Exclude the images and repeat all remaining entries exactly.

** Opening DATA EXCERPTS block **

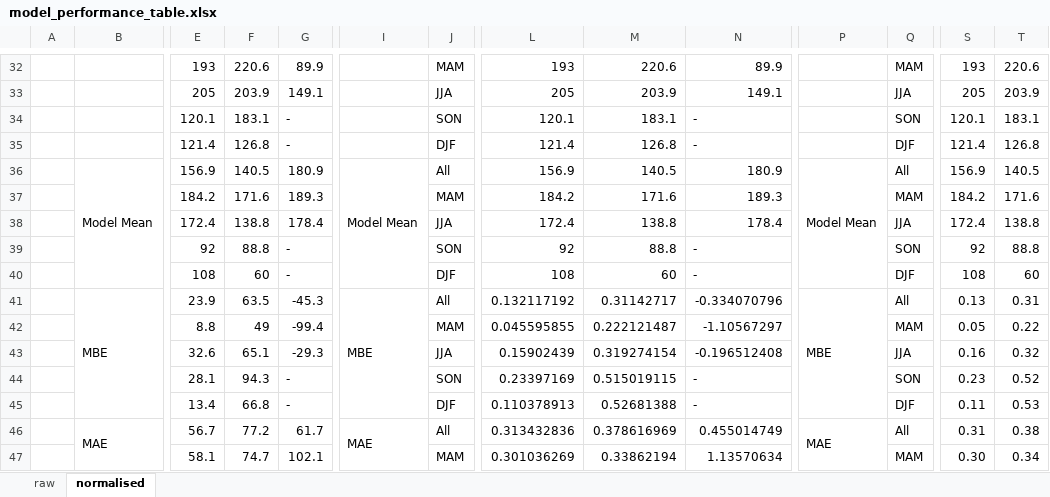
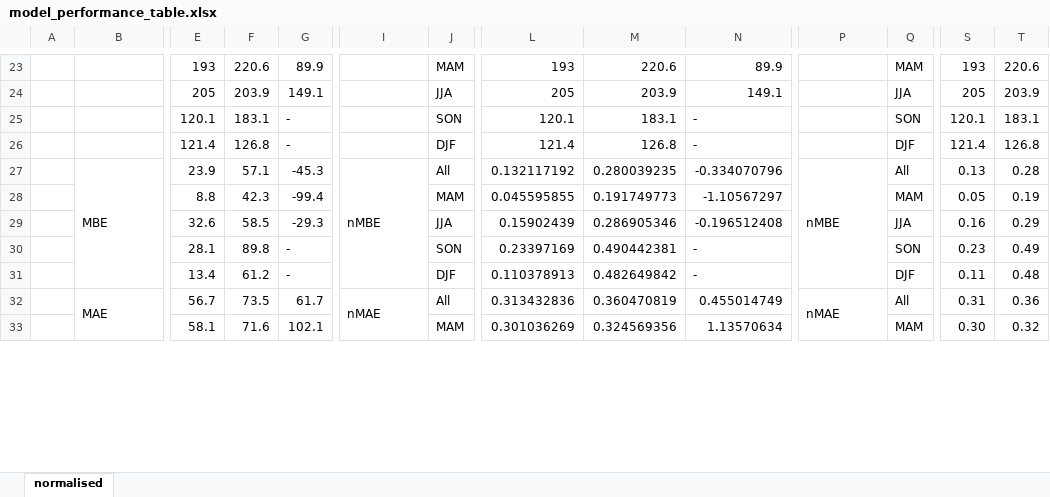
Before and after one commit to beth182/scint_plots, an Excel workbook: scint_plots/model_eval_stats/model_performance_table.xlsx, sheet normalised, drawn as a sheet; only a part is shown, gaps mark what is left out; values as stored, in another font and other column widths than the file's, no borders; removed rows and columns are numbered as before the commit, all else as after; rows hold the shown columns only; the diff covers the shown part only; the diff names each change by its address in the sheet, - before the commit and + after, or states it on an @@ line.

```diff
--- a/scint_plots/model_eval_stats/model_performance_table.xlsx (sheet normalised)
+++ b/scint_plots/model_eval_stats/model_performance_table.xlsx (sheet normalised)
-sheet tab: raw
-row 36:  | Model Mean | 156.9 | 140.5 | 180.9 | Model Mean | All | 156.9 | 140.5 | 180.9 | Model Mean | All | 156.9 | 140.5
-row 37:  |  | 184.2 | 171.6 | 189.3 |  | MAM | 184.2 | 171.6 | 189.3 |  | MAM | 184.2 | 171.6
-row 38:  |  | 172.4 | 138.8 | 178.4 |  | JJA | 172.4 | 138.8 | 178.4 |  | JJA | 172.4 | 138.8
-row 39:  |  | 92 | 88.8 | - |  | SON | 92 | 88.8 | - |  | SON | 92 | 88.8
-row 40:  |  | 108 | 60 | - |  | DJF | 108 | 60 | - |  | DJF | 108 | 60
-F27: 63.5
+F27: 57.1
-I27: MBE
+I27: nMBE
-M27: 0.31142717
+M27: 0.280039235
-P27: MBE
+P27: nMBE
-T27: 0.31
+T27: 0.28
-F28: 49
+F28: 42.3
-M28: 0.222121487
+M28: 0.191749773
-T28: 0.22
+T28: 0.19
-F29: 65.1
+F29: 58.5
-M29: 0.319274154
+M29: 0.286905346
-T29: 0.32
+T29: 0.29
-F30: 94.3
+F30: 89.8
-M30: 0.515019115
+M30: 0.490442381
-T30: 0.52
+T30: 0.49
-F31: 66.8
+F31: 61.2
-M31: 0.52681388
+M31: 0.482649842
-T31: 0.53
+T31: 0.48
-F32: 77.2
+F32: 73.5
-I32: MAE
+I32: nMAE
-M32: 0.378616969
+M32: 0.360470819
-P32: MAE
+P32: nMAE
-T32: 0.38
+T32: 0.36
-F33: 74.7
+F33: 71.6
-M33: 0.33862194
+M33: 0.324569356
-T33: 0.34
+T33: 0.32
```
Also changed, not shown: 14 removed rows, 61 edited cells, cell formats and merged cells elsewhere in this sheet, formulas that keep their value, 1 other file.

** Closing DATA EXCERPTS block **

### ANSWER TO THIS PROBLEM
Before and after one commit to beth182/scint_plots, an Excel workbook: scint_plots/model_eval_stats/model_performance_table.xlsx, sheet normalised, drawn as a sheet; only a part is shown, gaps mark what is left out; values as stored, in another font and other column widths than the file's, no borders; removed rows and columns are numbered as before the commit, all else as after; rows hold the shown columns only; the diff covers the shown part only; the diff names each change by its address in the sheet, - before the commit and + after, or states it on an @@ line.

```diff
--- a/scint_plots/model_eval_stats/model_performance_table.xlsx (sheet normalised)
+++ b/scint_plots/model_eval_stats/model_performance_table.xlsx (sheet normalised)
-sheet tab: raw
-row 36:  | Model Mean | 156.9 | 140.5 | 180.9 | Model Mean | All | 156.9 | 140.5 | 180.9 | Model Mean | All | 156.9 | 140.5
-row 37:  |  | 184.2 | 171.6 | 189.3 |  | MAM | 184.2 | 171.6 | 189.3 |  | MAM | 184.2 | 171.6
-row 38:  |  | 172.4 | 138.8 | 178.4 |  | JJA | 172.4 | 138.8 | 178.4 |  | JJA | 172.4 | 138.8
-row 39:  |  | 92 | 88.8 | - |  | SON | 92 | 88.8 | - |  | SON | 92 | 88.8
-row 40:  |  | 108 | 60 | - |  | DJF | 108 | 60 | - |  | DJF | 108 | 60
-F27: 63.5
+F27: 57.1
-I27: MBE
+I27: nMBE
-M27: 0.31142717
+M27: 0.280039235
-P27: MBE
+P27: nMBE
-T27: 0.31
+T27: 0.28
-F28: 49
+F28: 42.3
-M28: 0.222121487
+M28: 0.191749773
-T28: 0.22
+T28: 0.19
-F29: 65.1
+F29: 58.5
-M29: 0.319274154
+M29: 0.286905346
-T29: 0.32
+T29: 0.29
-F30: 94.3
+F30: 89.8
-M30: 0.515019115
+M30: 0.490442381
-T30: 0.52
+T30: 0.49
-F31: 66.8
+F31: 61.2
-M31: 0.52681388
+M31: 0.482649842
-T31: 0.53
+T31: 0.48
-F32: 77.2
+F32: 73.5
-I32: MAE
+I32: nMAE
-M32: 0.378616969
+M32: 0.360470819
-P32: MAE
+P32: nMAE
-T32: 0.38
+T32: 0.36
-F33: 74.7
+F33: 71.6
-M33: 0.33862194
+M33: 0.324569356
-T33: 0.34
+T33: 0.32
```
Also changed, not shown: 14 removed rows, 61 edited cells, cell formats and merged cells elsewhere in this sheet, formulas that keep their value, 1 other file.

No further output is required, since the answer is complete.